Dancers flight patterns are not straight-lined; this pond damsel appears to dance, or bounce, along its way. Damselflies are are smaller than Dragonflies, but they can just as colorful.
The Blue-fronted Dancer is typically found near water (ponds, streams, creeks, riverbanks). They rest on low shrubs, branches, tall grasses and logs. They are active all through summer.
Males defend territories against males of any damselfly species. They have bright blue eyes and a matching blue on their thorax and at the tip of their tail. Females may have more brown on their head and eyes, but still retain some shade of blue on their heads. The Blue-fronted Damselfly is a member of the Narrow-winged Damselflies. Their wings are very thin where they meet the body. When resting, they fold their wings above their body.

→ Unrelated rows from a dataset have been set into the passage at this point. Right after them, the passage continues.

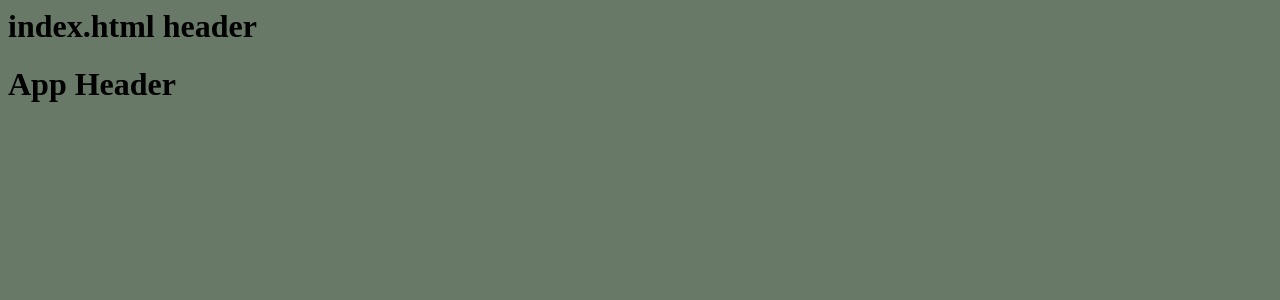
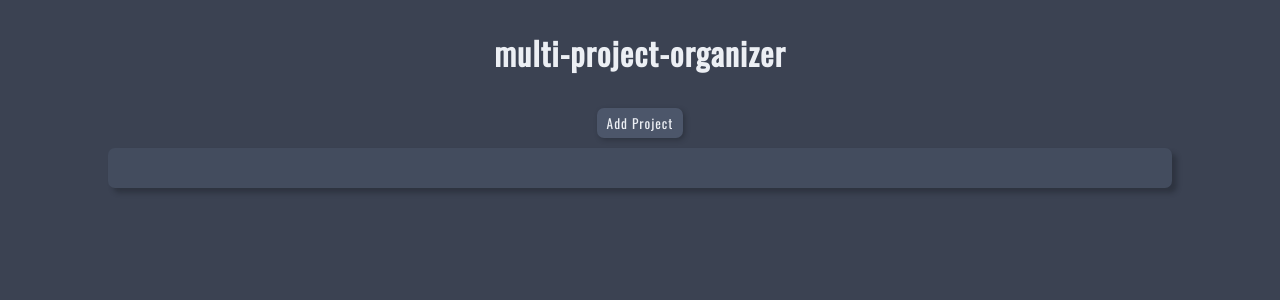
Before and after one commit to annieshinn/proj-org, a React app: page / in a window 1280 px wide. Shown: the top 300 px of the page. Built offline with nearby package versions, Linux system fonts and the light colour scheme; no server answers.

Commit message:
styled so components are visibly separate

```diff
--- a/client/App.jsx
+++ b/client/App.jsx
@@ -54,8 +54,17 @@ class App extends Component {
 
     return(
       <div className="app">
-        <h1 id="header">App Header</h1>
-        {projectArr}
+
+        <h1 id="header">multi-project-organizer</h1>
+
+        <div className="buttonArea">
+          <button id="addProject">Add Project</button>
+        </div>
+
+        <div id="projectContainer">
+          {projectArr}
+        </div>
+
       </div>
     );
   }
--- a/client/components/Project.jsx
+++ b/client/components/Project.jsx
@@ -30,7 +30,7 @@ class Project extends Component {
 
     const taskArr = [];
 
-    this.props.projectInfo.tasks.forEach((task, i) => {
+    this.props.projectInfo.tasks.reverse().forEach((task, i) => {
       // console.log(task);
       taskArr.push(<Task taskInfo={task} key={i}/>)
     });
@@ -38,9 +38,23 @@ class Project extends Component {
     return (
       <div className='project'>
 
-      <h1>project name: {this.props.projectInfo.projectName}</h1>
-        description: {this.props.projectInfo.description}
+      <div id='projectInfo'>
+        <h2>project name: {this.props.projectInfo.projectName}</h2>
+
+        <div className="description">
+          description: {this.props.projectInfo.description}
+        </div>
+
+      </div>
+
+      <div className="buttonArea">
+          <button id="editProject">Edit Project</button>
+          <button id="addTask">Add Task</button>
+      </div>
+
+      <div id='taskContainer'>
         {taskArr}
+      </div>
       </div>
     );
   }
--- a/client/components/Task.jsx
+++ b/client/components/Task.jsx
@@ -30,8 +30,19 @@ class Task extends Component {
     return (
       <div className='task'>
 
-      <h1>task name: {this.props.taskInfo.taskName}</h1>
+      <h3>task name: {this.props.taskInfo.taskName}</h3>
+
+
+
+      <div className="buttonArea">
+          <button id="editTask">Edit Task</button>
+          <button id="completeTask">Complete Task</button>
+          <button id="moreInfo">More Info</button>
+      </div>
+
+      <div className="description">
         description: {this.props.taskInfo.description}
+      </div>
       </div>
     );
   }
--- a/client/index.html
+++ b/client/index.html
@@ -5,7 +5,6 @@
   <link rel="stylesheet" href="./styles.css">
 </head>
 <body>
-  <h1>index.html header</h1>
 
   <!-- Hang React App Here -->
   <div id="root"></div>
--- a/client/styles.css
+++ b/client/styles.css
@@ -1,11 +1,116 @@
-body {
-  background-color: rgb(105, 121, 104);
+@import url('https://fonts.googleapis.com/css2?family=Cabin&family=Oswald&display=swap');
+/* @import './_variables.scss';
+sass variables still not working.. */
+
+
+
+body{
+  --main-bg-color: #3B4252;
+  --secondary-bg-color: #434C5E;
+  --tertiary-bg-color: #4C566A;
+
+  --main-font-color: #ECEFF4;
+  --secondary-font-color: #434C5E;
+  --tertiary-font-color: #4C566A;
+
+  --shadow-color: #1d20296c;
+  --border-radius: 7px;
+
+  background-color: var(--main-bg-color);
+  color: var(--main-font-color);
+  font-family: Oswald, Arial, Helvetica;
+  letter-spacing: 1px;
+}
+
+h1{
+  text-align: center;
+}
+
+.app{
+  display: flex;
+  flex-direction: column;
+  align-items: center;
+}
+
+#projectContainer{
+  width: 80vw;
+  padding: 20px;
+  border-radius: var(--border-radius);
+  box-shadow: 5px 5px 5px var(--shadow-color);
+  background-color: var(--secondary-bg-color);
+
+  display: grid;
+  grid-template-columns: 1fr 1fr;
+
+  grid-template-columns: repeat(auto-fill, minmax(400px, 1fr));
+  grid-gap: 20px;
+
 }
 
 .project{
-  /* background-color: blue; */
+  padding: 10px;
+  display: flex;
+  flex-direction: column;
+
+  border-radius: var(--border-radius);
+  background-color: var(--tertiary-bg-color);
+  box-shadow: 5px 5px 5px var(--shadow-color);
+  /* align-items: center; */
+}
+
+#projectInfo{
+  padding-bottom: 15px;
+  display: flex;
+  flex-direction: column;
+  align-items: center;
+
+  border-radius: var(--border-radius);
+  background-color: var(--main-bg-color);
+  box-shadow: 3px 3px 5px var(--shadow-color);
+}
+
+h2{
+  text-align: center;
+}
+
+#taskContainer{
+  height: 350px;
+  overflow-y: scroll;
+
+  border-radius: var(--border-radius);
+  background-color: var(--secondary-bg-color);
+  box-shadow: 3px 3px 5px var(--shadow-color);
 }
 
 .task{
-  background-color: blue;
+  border-radius: var(--border-radius);
+  background-color: var(--main-bg-color);
+  padding: 10px;
+  margin: 10px;
 }
+
+h3{
+}
+
+.description{
+  color:#b1b8c2;
+}
+
+.buttonArea{
+  display: flex;
+  justify-content: space-around;
+  margin: 10px;
+}
+
+button{
+  background-color: #4C566A;
+  color: #ECEFF4;
+  font-family: Oswald, Arial, Helvetica;
+  letter-spacing: 1px;
+  border: 0px solid black;
+  padding: 5px;
+  padding-left: 10px;
+  padding-right: 10px;
+  box-shadow: 2px 2px 5px var(--shadow-color);
+  border-radius: var(--border-radius);
+}
--- a/webpack.config.js
+++ b/webpack.config.js
@@ -22,11 +22,25 @@ module.exports = {
           }
         }
       },
-      { // rules for css/scss
+      {
         test: /.(css|scss)$/,
-        exclude: path.resolve(__dirname, 'node_modules'),
+        exclude: [/node_modules/],
         use: ['style-loader', 'css-loader', 'sass-loader'],
       },
+      // {
+      //   test: /.(css|scss)$/,
+      //   include: [/client\/stylesheets/],
+      //   use: [
+      //     'style-loader',
+      //     {
+      //       loader: 'css-loader',
+      //       options: {
+      //         modules: true,
+      //         localIdentName: '[name]__[local]___[hash:base64:5]'
+      //       },
+      //     },
+      //     'sass-loader'],
+      // },
     ],
   },
 
```
Also changed, not shown: 2 other files (tests, documents, lock files or other folders).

Females lay their eggs on floating objects in water. The majority of the life cycle is spent in the water as a naiad, breathing the dissolved oxygen from the water through gills found at the tip of their abdomen (tail). Once they mature, they will shed their juvenile 'skin' and emerge as flying adults.
Naiads are terrific aquatic predators with huge appetites, eating insects, worms and even small fish. Their extendable lower lip allows them a long reach. Quick expansion and a set of teeth secure their prey. Because of its appetite for insects, Blue-fronted Damselflies are beneficial to a riparian ecosystem, keeping populations of smaller insects in balance.
Category: Dragonfly or Damselfly
Common name: Blue-fronted Dancer
Scientific Name: Argia apicalis
Adult Size (Length): 33mm to 40mm (1.30in to 1.57in) COMPARE
Identifying Colors: blue; black; brown; gray; red
General Description: bright blue, flying, helpful, skinny
North American Reach (Though Not Limited To*): Maine, New Hampshire, Vermont, New York, New Jersey, Maryland, Massachusetts, Rhode Island, Connecticut, Delaware, Pennsylvania, West Virginia, Virginia, North Carolina, South Carolina, Georgia, Kentucky, Tennessee, Ohio, Michigan, Minnesota, Wisconsin, North Dakota, South Dakota, Indiana, Illinois, Iowa, Missouri, Arkansas, Mississippi, Louisiana, Alabama, Texas, Oklahoma, Kansas, Nebraska
* Keep in mind that insect reach is not governed by lines on a map and therefore may appear in areas/regions/states beyond those listed above.